§ Before-and-after page screenshots
------------------------------------------------------------

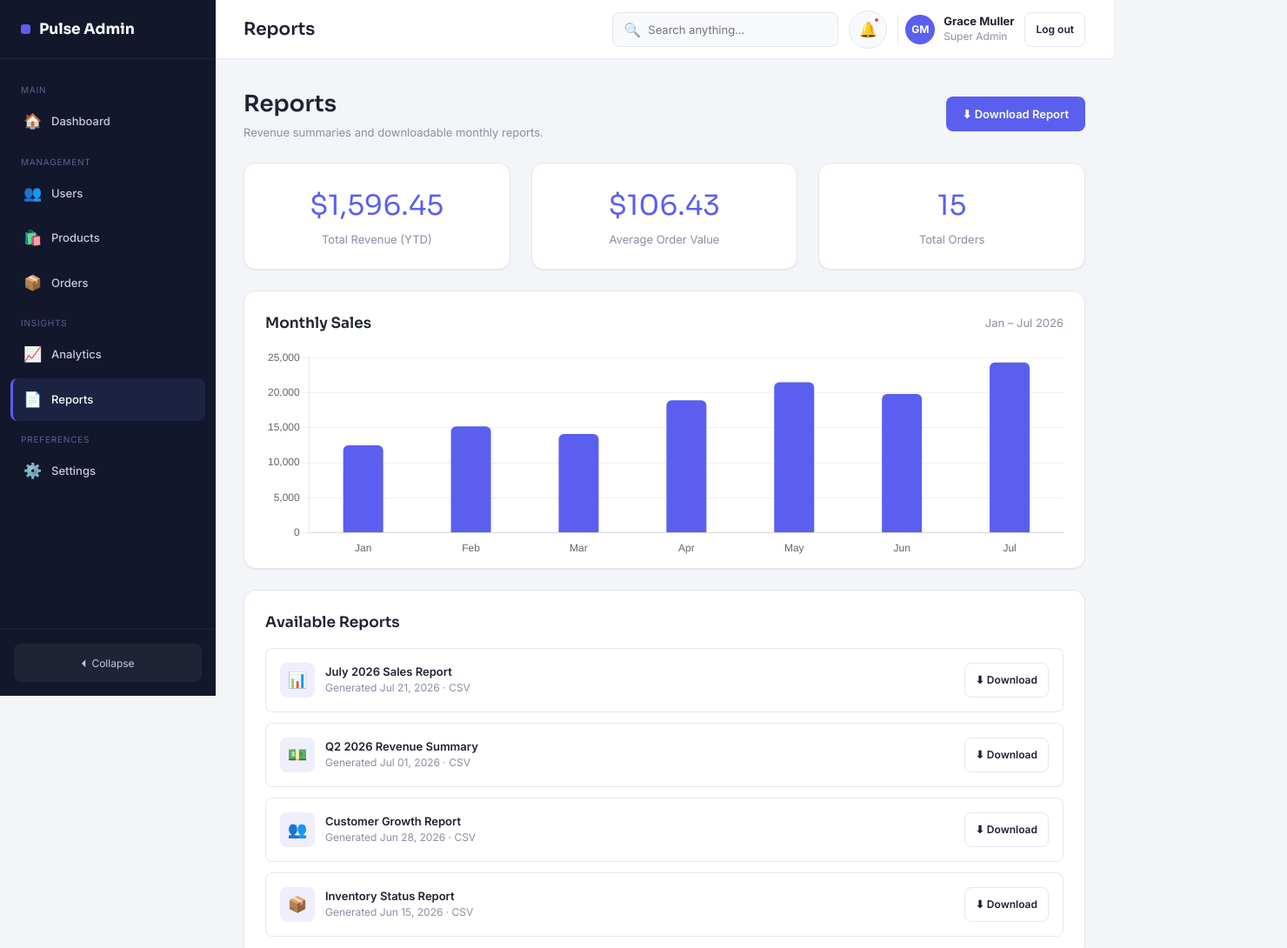
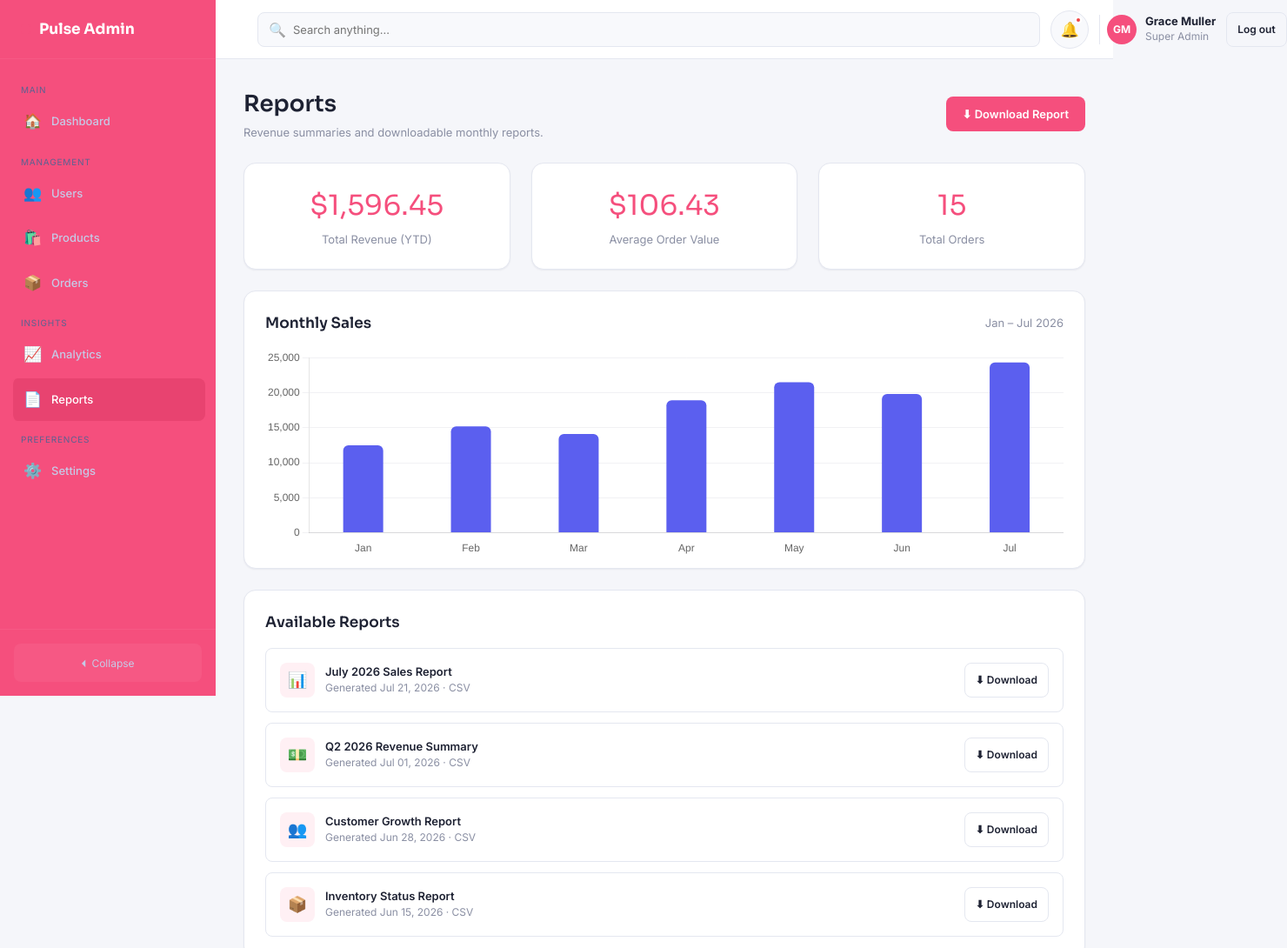
Before and after one commit to sujithagorthi73/admin-analytics-dashboard, a plain HTML site: page reports.html in a window 1280 px wide. Shown: the top 1090 px of the page at 87% size, 1480 px wide, since content can reach past the window. Drawn offline with nearby package versions, Linux system fonts and the light colour scheme; sample sign-in values are in the browser's storage.

Commit message:
Add light and dark theme support

```diff
--- a/css/layout.css
+++ b/css/layout.css
@@ -79,7 +79,7 @@ body.sidebar-collapsed .sidebar-brand { justify-content: center; }
 }
 .navbar-title { font-size: var(--fs-lg); white-space: nowrap; overflow: hidden; text-overflow: ellipsis; }
 .navbar-search { position: relative; display: none; }
-.navbar-search .input { width: 260px; }
+.navbar-search .input { width: 900px; }
 
 .navbar-right { display: flex; align-items: center; gap: var(--sp-3); flex-shrink: 0; }
 .icon-btn {
--- a/css/variables.css
+++ b/css/variables.css
@@ -1,85 +1,192 @@
 /* ==========================================================================
    variables.css
-   Design tokens for the whole application. Every other stylesheet reads
-   colors, spacing and type sizes from these custom properties so the
-   look of the app can be changed from a single place (including Dark Mode,
-   which just re-declares this block under [data-theme="dark"]).
+   Design tokens for the whole application
    ========================================================================== */
+
+
+/* ==========================================================================
+   LIGHT MODE - DEFAULT
+   ========================================================================== */
+
 :root {
-  /* ---- Brand palette ---- */
-  --color-ink:        #12172B; /* sidebar / deep navy   */
-  --color-ink-2:      #1C2340; /* sidebar hover/active   */
-  --color-accent:     #5B5FEF; /* indigo - primary brand */
-  --color-accent-600: #4548C9;
-  --color-accent-100: #EEEEFD;
-  --color-teal:       #14B8A6; /* success / positive     */
-  --color-teal-100:   #E4F9F6;
-  --color-amber:      #F59E0B; /* warning / pending      */
-  --color-amber-100:  #FEF3DD;
-  --color-red:        #EF4444; /* danger / negative      */
-  --color-red-100:    #FDEAEA;
-  --color-blue:       #3B82F6; /* info                   */
-  --color-blue-100:   #E8F1FE;
 
-  /* ---- Surfaces & text (light theme defaults) ---- */
-  --bg:            #F4F5F9;
-  --surface:       #FFFFFF;
-  --surface-alt:   #F8F9FC;
-  --border:        #E4E7F0;
-  --text:          #1E2233;
-  --text-muted:    #8A8FA3;
-  --text-inverse:  #F4F5F9;
+  /* ---- Brand / Sidebar ---- */
+
+  /* Pink sidebar in Light Mode */
+  --color-ink: #F54F7D;
+  --color-ink-2: #E84370;
+
+  /* Pink primary accent */
+  --color-accent: #F54F7D;
+  --color-accent-600: #D93B66;
+  --color-accent-100: #FFF0F4;
+
+
+  /* ---- Status colors ---- */
+
+  --color-teal: #14B8A6;
+  --color-teal-100: #E4F9F6;
+
+  --color-amber: #F59E0B;
+  --color-amber-100: #FEF3DD;
+
+  --color-red: #EF4444;
+  --color-red-100: #FDEAEA;
+
+  --color-blue: #3B82F6;
+  --color-blue-100: #E8F1FE;
+
+
+  /* ---- Light Theme Surfaces ---- */
+
+  --bg: #F5F6FA;
+
+  --surface: #FFFFFF;
+
+  --surface-alt: #F8F9FC;
+
+  --border: #E4E7F0;
+
+  --text: #1E2233;
+
+  --text-muted: #8A8FA3;
+
+  --text-inverse: #F4F5F9;
+
 
   /* ---- Typography ---- */
+
   --font-display: 'Sora', 'Segoe UI', sans-serif;
-  --font-body:    'Inter', 'Segoe UI', sans-serif;
 
-  --fs-xs:   .75rem;
-  --fs-sm:   .8125rem;
+  --font-body: 'Inter', 'Segoe UI', sans-serif;
+
+
+  /* ---- Font Sizes ---- */
+
+  --fs-xs: .75rem;
+
+  --fs-sm: .8125rem;
+
   --fs-base: .9375rem;
-  --fs-md:   1.0625rem;
-  --fs-lg:   1.25rem;
-  --fs-xl:   1.625rem;
-  --fs-2xl:  2rem;
 
-  /* ---- Spacing scale ---- */
+  --fs-md: 1.0625rem;
+
+  --fs-lg: 1.25rem;
+
+  --fs-xl: 1.625rem;
+
+  --fs-2xl: 2rem;
+
+
+  /* ---- Spacing ---- */
+
   --sp-1: 4px;
+
   --sp-2: 8px;
+
   --sp-3: 12px;
+
   --sp-4: 16px;
+
   --sp-5: 24px;
+
   --sp-6: 32px;
+
   --sp-7: 48px;
 
-  /* ---- Misc ---- */
+  --sp-8: 64px;
+
+
+  /* ---- Border Radius ---- */
+
   --radius-sm: 8px;
+
   --radius-md: 14px;
+
   --radius-lg: 20px;
+
+
+  /* ---- Shadows ---- */
+
   --shadow-sm: 0 1px 2px rgba(18, 23, 43, .06);
+
   --shadow-md: 0 8px 24px rgba(18, 23, 43, .08);
+
+  --shadow-lg: 0 16px 40px rgba(18, 23, 43, .14);
+
+
+  /* ---- Layout ---- */
+
   --sidebar-w: 248px;
+
   --sidebar-w-collapsed: 76px;
+
   --navbar-h: 68px;
+
+  --touch-min: 44px;
+
   --transition: .18s ease;
-   --shadow-lg: 0 16px 40px rgba(18, 23, 43, .14);
-  --sp-8: 64px;
-  --touch-min: 44px;
 }
 
-/* ---- Dark theme overrides (toggled via Settings > Dark Mode) ---- */
+
+/* ==========================================================================
+   DARK MODE
+   ========================================================================== */
+
 [data-theme="dark"] {
-  --bg:            #0F1220;
-  --surface:       #171B2E;
-  --surface-alt:   #1B2036;
-  --border:        #2A2F45;
-  --text:          #E7E9F5;
-  --text-muted:    #8D93B0;
+
+  /* Restore original dark navy sidebar */
+
+  --color-ink: #12172B;
+
+  --color-ink-2: #1C2340;
+
+
+  /* Keep original accent color */
+
+  --color-accent: #5B5FEF;
+
+  --color-accent-600: #4548C9;
+
   --color-accent-100: #23245A;
-  --color-teal-100:  #113531;
+
+
+  /* ---- Dark Surfaces ---- */
+
+  --bg: #0F1220;
+
+  --surface: #171B2E;
+
+  --surface-alt: #1B2036;
+
+  --border: #2A2F45;
+
+
+  /* ---- Dark Text ---- */
+
+  --text: #E7E9F5;
+
+  --text-muted: #8D93B0;
+
+  --text-inverse: #F4F5F9;
+
+
+  /* ---- Dark Status Backgrounds ---- */
+
+  --color-teal-100: #113531;
+
   --color-amber-100: #3A2E11;
-  --color-red-100:   #3A1B1B;
-  --color-blue-100:  #142446;
+
+  --color-red-100: #3A1B1B;
+
+  --color-blue-100: #142446;
+
+
+  /* ---- Dark Shadows ---- */
+
+  --shadow-sm: 0 1px 2px rgba(0, 0, 0, .20);
+
+  --shadow-md: 0 8px 24px rgba(0, 0, 0, .30);
+
+  --shadow-lg: 0 16px 40px rgba(0, 0, 0, .40);
 }
-:root {
-  --shadow-lg: 0 16px 40px rgba(18, 23, 43, .14);
-}
--- a/js/analytics.js
+++ b/js/analytics.js
@@ -1,7 +1,3 @@
-/* ==========================================================================
-   analytics.js - logic specific to analytics.html
-   ========================================================================== */
-
 const TRAFFIC_SOURCES = { Organic: 38, Direct: 24, Social: 19, Referral: 12, Email: 7 };
 
 function renderVisitorsChart() {
--- a/js/dashboard.js
+++ b/js/dashboard.js
@@ -1,8 +1,3 @@
-/* ==========================================================================
-   dashboard.js - logic specific to dashboard.html
-   ========================================================================== */
-
-/** Statistic card definitions - each reads its number straight from data.js */
 function getStatCards() {
   const orders = DB.load("orders", SEED_ORDERS);
   const users = DB.load("users", SEED_USERS);
--- a/js/data.js
+++ b/js/data.js
@@ -1,7 +1,3 @@
-/* ==========================================================================
-   data.js
-   ========================================================================== */
-
 const SEED_USERS = [
   { id: 1, name: "Ava Thompson",  email: "ava.thompson@mailbox.com",  role: "Admin",     status: "Active",   joined: "2024-01-12" },
   { id: 2, name: "Liam Chen",     email: "liam.chen@mailbox.com",     role: "Editor",    status: "Active",   joined: "2024-02-03" },
--- a/js/layout.js
+++ b/js/layout.js
@@ -1,40 +1,65 @@
-/* ==========================================================================
-   layout.js
-   ========================================================================== */
-
 function applyStoredTheme() {
   const theme = localStorage.getItem("admin_dash_theme") || "light";
-  if (theme === "dark") document.documentElement.setAttribute("data-theme", "dark");
-}
 
-function toggleDarkMode(forceState) {
-  const isDark = document.documentElement.getAttribute("data-theme") === "dark";
-  const next = typeof forceState === "boolean" ? forceState : !isDark;
-  if (next) {
+  if (theme === "dark") {
     document.documentElement.setAttribute("data-theme", "dark");
   } else {
     document.documentElement.removeAttribute("data-theme");
   }
-  localStorage.setItem("admin_dash_theme", next ? "dark" : "light");
-  qsa("[data-dark-toggle]").forEach(t => { t.checked = next; });
 }
 
-function highlightActiveNavLink() {
-  const current = window.location.pathname.split("/").pop() || "dashboard.html";
-  qsa(".sidebar-link").forEach(link => {
-    if (link.getAttribute("href") === current) link.classList.add("active");
+
+function toggleDarkMode(forceState) {
+  const isDark =
+    document.documentElement.getAttribute("data-theme") === "dark";
+
+  const next =
+    typeof forceState === "boolean"
+      ? forceState
+      : !isDark;
+
+  if (next) {
+    document.documentElement.setAttribute("data-theme", "dark");
+    localStorage.setItem("admin_dash_theme", "dark");
+  } else {
+    document.documentElement.removeAttribute("data-theme");
+    localStorage.setItem("admin_dash_theme", "light");
+  }
+
+  qsa("[data-dark-toggle]").forEach(t => {
+    t.checked = next;
   });
 }
 
+
+function highlightActiveNavLink() {
+  const current =
+    window.location.pathname.split("/").pop() || "dashboard.html";
+
+  qsa(".sidebar-link").forEach(link => {
+    if (link.getAttribute("href") === current) {
+      link.classList.add("active");
+    }
+  });
+}
+
+
 function renderNotifications() {
   const list = DB.load("notifications", SEED_NOTIFICATIONS);
+
   const panel = qs("#notif-panel-list");
   const bellDot = qs("#notif-bell-dot");
+
   if (!panel) return;
 
   panel.innerHTML = list.map(n => `
     <div class="notif-item ${n.unread ? "unread" : ""}">
-      <div class="ico" style="background:var(--color-accent-100); color:var(--color-accent);">${n.icon}</div>
+      <div class="ico"
+        style="background:var(--color-accent-100);
+        color:var(--color-accent);">
+        ${n.icon}
+      </div>
+
       <div class="body">
         <p>${n.text}</p>
         <span>${n.time}</span>
@@ -43,71 +68,163 @@ function renderNotifications() {
   `).join("");
 
   const hasUnread = list.some(n => n.unread);
-  if (bellDot) bellDot.style.display = hasUnread ? "block" : "none";
+
+  if (bellDot) {
+    bellDot.style.display = hasUnread ? "block" : "none";
+  }
 }
+
 
 function ensureSidebarBackdrop() {
   if (qs(".sidebar-backdrop")) return;
+
   const backdrop = document.createElement("div");
+
   backdrop.className = "sidebar-backdrop";
+
   document.body.appendChild(backdrop);
-  backdrop.addEventListener("click", () => document.body.classList.remove("sidebar-mobile-open"));
+
+  backdrop.addEventListener("click", () => {
+    document.body.classList.remove("sidebar-mobile-open");
+  });
 }
+
 
 function bindMobileNavAutoClose() {
   qsa(".sidebar-link").forEach(link => {
-    link.addEventListener("click", () => document.body.classList.remove("sidebar-mobile-open"));
+    link.addEventListener("click", () => {
+      document.body.classList.remove("sidebar-mobile-open");
+    });
   });
 }
 
+
 function bindLayoutInteractions() {
+
   const collapseBtn = qs("#sidebar-collapse-btn");
+
   if (collapseBtn) {
-    if (localStorage.getItem("admin_dash_sidebar_collapsed") === "1") {
+
+    if (
+      localStorage.getItem(
+        "admin_dash_sidebar_collapsed"
+      ) === "1"
+    ) {
       document.body.classList.add("sidebar-collapsed");
     }
+
     collapseBtn.addEventListener("click", () => {
+
       document.body.classList.toggle("sidebar-collapsed");
-      localStorage.setItem("admin_dash_sidebar_collapsed", document.body.classList.contains("sidebar-collapsed") ? "1" : "0");
+
+      localStorage.setItem(
+        "admin_dash_sidebar_collapsed",
+
+        document.body.classList.contains("sidebar-collapsed")
+          ? "1"
+          : "0"
+      );
     });
   }
 
+
   const burger = qs("#navbar-burger");
+
   if (burger) {
-    burger.addEventListener("click", () => document.body.classList.toggle("sidebar-mobile-open"));
-  }
-
-  ensureSidebarBackdrop();
-  bindMobileNavAutoClose();
-
-  const bell = qs("#notif-bell");
-  const notifPanel = qs("#notif-panel");
-  if (bell && notifPanel) {
-    bell.addEventListener("click", (e) => {
-      e.stopPropagation();
-      notifPanel.classList.toggle("open");
-    });
-    document.addEventListener("click", (e) => {
-      if (!notifPanel.contains(e.target)) notifPanel.classList.remove("open");
+    burger.addEventListener("click", () => {
+      document.body.classList.toggle("sidebar-mobile-open");
     });
   }
 
-  qsa("[data-logout]").forEach(btn => btn.addEventListener("click", logout));
+
+  ensureSidebarBackdrop();
+
+  bindMobileNavAutoClose();
+
+
+  const bell = qs("#notif-bell");
+
+  const notifPanel = qs("#notif-panel");
+
+  if (bell && notifPanel) {
+
+    bell.addEventListener("click", (e) => {
+
+      e.stopPropagation();
+
+      notifPanel.classList.toggle("open");
+    });
+
+
+    document.addEventListener("click", (e) => {
+
+      if (!notifPanel.contains(e.target)) {
+        notifPanel.classList.remove("open");
+      }
+
+    });
+  }
+
+
+  qsa("[data-logout]").forEach(btn => {
+    btn.addEventListener("click", logout);
+  });
 }
 
+
 function renderCurrentUser() {
-  qsa("[data-user-name]").forEach(el => el.textContent = CURRENT_USER.name);
-  qsa("[data-user-role]").forEach(el => el.textContent = CURRENT_USER.role);
-  qsa("[data-user-initials]").forEach(el => el.textContent = CURRENT_USER.initials);
+
+  qsa("[data-user-name]").forEach(el => {
+    el.textContent = CURRENT_USER.name;
+  });
+
+
+  qsa("[data-user-role]").forEach(el => {
+    el.textContent = CURRENT_USER.role;
+  });
+
+
+  qsa("[data-user-initials]").forEach(el => {
+    el.textContent = CURRENT_USER.initials;
+  });
+
 }
 
+
+/* ===============================
+   INITIALIZE LAYOUT
+   =============================== */
+
 function initLayout() {
+
   requireAuth();
+
   highlightActiveNavLink();
+
   bindLayoutInteractions();
+
   renderNotifications();
+
   renderCurrentUser();
-  toggleDarkMode(document.documentElement.getAttribute("data-theme") === "dark");
+
+
+  /* Set toggle according to current theme */
+
+  const isDark =
+    document.documentElement.getAttribute("data-theme") === "dark";
+
+
+  qsa("[data-dark-toggle]").forEach(toggle => {
+    toggle.checked = isDark;
+
+    toggle.addEventListener("change", () => {
+      toggleDarkMode(toggle.checked);
+    });
+  });
+
 }
 
+
+/* Apply saved theme when page loads */
+
 applyStoredTheme();
--- a/js/orders.js
+++ b/js/orders.js
@@ -1,7 +1,3 @@
-/* ==========================================================================
-   orders.js - logic specific to orders.html
-   ========================================================================== */
-
 let ordersState = { all: [], page: 1, perPage: 7 };
 
 function loadOrders() {
--- a/js/products.js
+++ b/js/products.js
@@ -1,6 +1,3 @@
-/* ==========================================================================
-   products.js - logic specific to products.html
-   ========================================================================== */
 
 let productsState = { all: [] };
 
--- a/js/reports.js
+++ b/js/reports.js
@@ -1,7 +1,3 @@
-/* ==========================================================================
-   reports.js - logic specific to reports.html
-   ========================================================================== */
-
 const AVAILABLE_REPORTS = [
   { id: 1, name: "July 2026 Sales Report",      meta: "Generated Jul 21, 2026 · CSV", icon: "📊" },
   { id: 2, name: "Q2 2026 Revenue Summary",      meta: "Generated Jul 01, 2026 · CSV", icon: "💵" },
--- a/js/settings.js
+++ b/js/settings.js
@@ -1,7 +1,3 @@
-/* ==========================================================================
-   settings.js - logic specific to settings.html
-   ========================================================================== */
-
 function bindSettingsTabs() {
   qsa(".settings-tab").forEach(tab => {
     tab.addEventListener("click", () => {
--- a/js/users.js
+++ b/js/users.js
@@ -1,7 +1,3 @@
-/* ==========================================================================
-   users.js - logic specific to users.html
-   ========================================================================== */
-
 let usersState = {
   all: [],
   page: 1,
```
Also changed, not shown: css/base.css (+1 -21 lines), js/auth.js (+0 -9 lines), js/utils.js (+0 -8 lines).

------------------------------------------------------------

§ Your assignment
Every line above with the string "burger" in it should be copied into the answer.

§ Output for this exercise
   const burger = qs("#navbar-burger");
   if (burger) {
-    burger.addEventListener("click", () => document.body.classList.toggle("sidebar-mobile-open"));
+    burger.addEventListener("click", () => {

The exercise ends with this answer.